  • Middle English pippe from Middle Dutch phlegm, pip from Medieval Latin pippīta alteration of Latin pītuīta peiə- in Indo-European roots

    From American Heritage Dictionary of the English Language, 5th Edition

  • Variant of peep peep

    From American Heritage Dictionary of the English Language, 5th Edition

  • Possibly from pip

    From American Heritage Dictionary of the English Language, 5th Edition

  • Short for pippin

    From American Heritage Dictionary of the English Language, 5th Edition

  • Origin unknown

    From American Heritage Dictionary of the English Language, 5th Edition

  • From Middle English pippe, from Middle Dutch pip, from post-classical Latin pipita, from Latin pÄ«tuÄ«ta.

    From Wiktionary

  • Apparently representing a shortened form of pippin.

    From Wiktionary

  • Origin uncertain, perhaps related to Etymology 2, above.

    From Wiktionary

  • Abbreviation of percentage in point.

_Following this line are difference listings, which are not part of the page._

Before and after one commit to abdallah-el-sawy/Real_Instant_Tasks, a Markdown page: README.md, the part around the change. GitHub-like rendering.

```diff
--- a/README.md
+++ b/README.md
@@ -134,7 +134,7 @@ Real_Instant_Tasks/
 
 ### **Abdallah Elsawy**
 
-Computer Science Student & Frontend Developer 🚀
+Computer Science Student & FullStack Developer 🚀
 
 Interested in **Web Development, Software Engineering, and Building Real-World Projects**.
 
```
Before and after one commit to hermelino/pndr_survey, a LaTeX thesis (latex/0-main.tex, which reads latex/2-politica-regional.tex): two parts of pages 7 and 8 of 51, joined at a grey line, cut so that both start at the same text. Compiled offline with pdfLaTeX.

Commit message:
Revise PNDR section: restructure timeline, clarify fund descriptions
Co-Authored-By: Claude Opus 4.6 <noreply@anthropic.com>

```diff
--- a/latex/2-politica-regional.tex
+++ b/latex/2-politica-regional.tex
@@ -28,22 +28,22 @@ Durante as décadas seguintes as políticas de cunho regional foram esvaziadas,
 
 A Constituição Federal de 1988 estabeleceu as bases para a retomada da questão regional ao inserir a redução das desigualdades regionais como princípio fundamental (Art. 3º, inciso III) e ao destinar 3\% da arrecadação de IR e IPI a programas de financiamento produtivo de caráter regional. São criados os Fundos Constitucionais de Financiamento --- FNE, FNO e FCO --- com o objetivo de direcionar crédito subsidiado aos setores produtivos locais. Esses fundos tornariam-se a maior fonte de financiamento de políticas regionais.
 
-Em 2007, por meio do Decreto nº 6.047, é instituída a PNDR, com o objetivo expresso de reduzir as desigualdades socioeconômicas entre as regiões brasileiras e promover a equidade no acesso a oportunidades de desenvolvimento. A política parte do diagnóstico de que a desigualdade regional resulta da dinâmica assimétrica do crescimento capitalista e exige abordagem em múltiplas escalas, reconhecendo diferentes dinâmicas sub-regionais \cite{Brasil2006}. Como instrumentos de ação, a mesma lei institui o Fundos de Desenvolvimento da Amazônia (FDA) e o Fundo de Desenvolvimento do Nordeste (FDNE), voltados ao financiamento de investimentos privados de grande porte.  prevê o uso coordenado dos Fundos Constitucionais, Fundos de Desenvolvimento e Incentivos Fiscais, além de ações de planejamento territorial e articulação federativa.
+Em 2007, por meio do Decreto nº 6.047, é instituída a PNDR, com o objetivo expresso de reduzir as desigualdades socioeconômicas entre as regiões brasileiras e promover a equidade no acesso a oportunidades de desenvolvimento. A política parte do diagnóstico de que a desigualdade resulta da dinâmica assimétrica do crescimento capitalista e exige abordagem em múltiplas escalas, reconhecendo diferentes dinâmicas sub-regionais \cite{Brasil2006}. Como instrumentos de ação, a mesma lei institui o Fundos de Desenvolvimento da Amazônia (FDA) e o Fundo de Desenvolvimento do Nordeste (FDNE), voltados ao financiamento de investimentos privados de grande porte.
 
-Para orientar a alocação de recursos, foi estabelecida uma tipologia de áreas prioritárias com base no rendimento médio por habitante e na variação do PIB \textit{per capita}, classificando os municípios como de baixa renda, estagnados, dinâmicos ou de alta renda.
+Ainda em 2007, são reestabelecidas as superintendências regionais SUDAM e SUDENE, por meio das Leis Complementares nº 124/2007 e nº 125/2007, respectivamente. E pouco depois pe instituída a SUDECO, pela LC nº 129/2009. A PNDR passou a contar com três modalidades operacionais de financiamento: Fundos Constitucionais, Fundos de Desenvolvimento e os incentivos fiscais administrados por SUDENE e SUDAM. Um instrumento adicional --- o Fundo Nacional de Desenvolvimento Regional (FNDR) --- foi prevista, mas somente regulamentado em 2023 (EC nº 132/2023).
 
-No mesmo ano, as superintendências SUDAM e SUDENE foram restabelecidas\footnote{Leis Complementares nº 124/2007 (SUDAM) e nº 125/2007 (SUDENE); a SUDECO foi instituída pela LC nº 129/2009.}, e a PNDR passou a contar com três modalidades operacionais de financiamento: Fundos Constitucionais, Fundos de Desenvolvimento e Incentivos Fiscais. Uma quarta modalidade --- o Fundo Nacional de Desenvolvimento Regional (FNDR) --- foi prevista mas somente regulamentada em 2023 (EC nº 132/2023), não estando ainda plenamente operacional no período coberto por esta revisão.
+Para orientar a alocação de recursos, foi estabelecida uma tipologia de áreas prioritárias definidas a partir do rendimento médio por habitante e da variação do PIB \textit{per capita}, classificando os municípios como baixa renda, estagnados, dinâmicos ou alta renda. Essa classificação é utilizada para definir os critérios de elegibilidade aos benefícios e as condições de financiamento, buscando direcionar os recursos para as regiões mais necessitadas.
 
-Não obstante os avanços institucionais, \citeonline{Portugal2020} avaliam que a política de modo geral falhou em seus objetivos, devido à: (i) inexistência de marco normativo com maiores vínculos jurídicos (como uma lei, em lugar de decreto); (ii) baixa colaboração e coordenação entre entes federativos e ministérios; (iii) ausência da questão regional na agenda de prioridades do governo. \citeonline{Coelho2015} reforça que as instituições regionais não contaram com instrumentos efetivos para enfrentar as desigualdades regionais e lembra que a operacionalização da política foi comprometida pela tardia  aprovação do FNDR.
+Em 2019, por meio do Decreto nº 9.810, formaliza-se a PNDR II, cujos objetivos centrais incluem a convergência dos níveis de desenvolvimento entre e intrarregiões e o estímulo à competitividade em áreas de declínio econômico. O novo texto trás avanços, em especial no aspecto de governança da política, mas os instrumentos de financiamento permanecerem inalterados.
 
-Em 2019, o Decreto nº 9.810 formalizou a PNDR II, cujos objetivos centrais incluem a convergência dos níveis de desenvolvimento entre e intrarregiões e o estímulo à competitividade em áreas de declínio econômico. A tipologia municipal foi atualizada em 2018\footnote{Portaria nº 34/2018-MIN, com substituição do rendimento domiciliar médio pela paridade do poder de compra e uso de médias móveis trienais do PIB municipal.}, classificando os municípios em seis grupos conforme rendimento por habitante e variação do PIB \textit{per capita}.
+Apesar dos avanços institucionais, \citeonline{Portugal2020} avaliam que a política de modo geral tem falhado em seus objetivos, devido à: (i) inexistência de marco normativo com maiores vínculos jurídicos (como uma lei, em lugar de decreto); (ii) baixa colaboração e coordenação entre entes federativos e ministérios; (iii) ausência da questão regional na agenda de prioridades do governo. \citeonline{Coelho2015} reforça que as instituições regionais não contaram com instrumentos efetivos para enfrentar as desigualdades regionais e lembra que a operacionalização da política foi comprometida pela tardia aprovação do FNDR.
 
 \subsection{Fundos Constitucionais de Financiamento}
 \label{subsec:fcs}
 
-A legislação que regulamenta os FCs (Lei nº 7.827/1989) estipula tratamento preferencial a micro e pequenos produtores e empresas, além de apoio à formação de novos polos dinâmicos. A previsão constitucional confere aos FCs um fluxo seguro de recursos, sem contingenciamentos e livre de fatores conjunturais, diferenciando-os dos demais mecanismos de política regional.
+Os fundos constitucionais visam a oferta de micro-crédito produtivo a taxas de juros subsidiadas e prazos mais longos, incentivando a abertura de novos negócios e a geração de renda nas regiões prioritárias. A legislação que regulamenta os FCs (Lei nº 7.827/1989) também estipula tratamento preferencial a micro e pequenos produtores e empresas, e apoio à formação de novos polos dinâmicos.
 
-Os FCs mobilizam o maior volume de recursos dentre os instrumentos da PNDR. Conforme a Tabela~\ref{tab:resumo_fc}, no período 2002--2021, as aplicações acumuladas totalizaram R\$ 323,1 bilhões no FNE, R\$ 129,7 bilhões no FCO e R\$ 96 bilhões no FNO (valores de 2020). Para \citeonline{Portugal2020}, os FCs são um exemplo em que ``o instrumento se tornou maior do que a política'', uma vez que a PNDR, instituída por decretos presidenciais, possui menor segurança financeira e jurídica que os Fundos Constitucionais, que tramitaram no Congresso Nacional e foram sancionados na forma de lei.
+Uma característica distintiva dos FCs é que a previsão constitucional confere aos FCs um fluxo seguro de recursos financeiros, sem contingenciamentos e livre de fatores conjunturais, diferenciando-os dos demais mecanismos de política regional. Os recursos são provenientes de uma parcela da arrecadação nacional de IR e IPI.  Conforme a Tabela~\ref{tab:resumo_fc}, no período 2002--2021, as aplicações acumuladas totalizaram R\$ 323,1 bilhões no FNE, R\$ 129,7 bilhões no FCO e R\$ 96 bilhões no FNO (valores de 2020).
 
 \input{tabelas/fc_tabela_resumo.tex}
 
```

    From Wiktionary

  • Imitative.

    From Wiktionary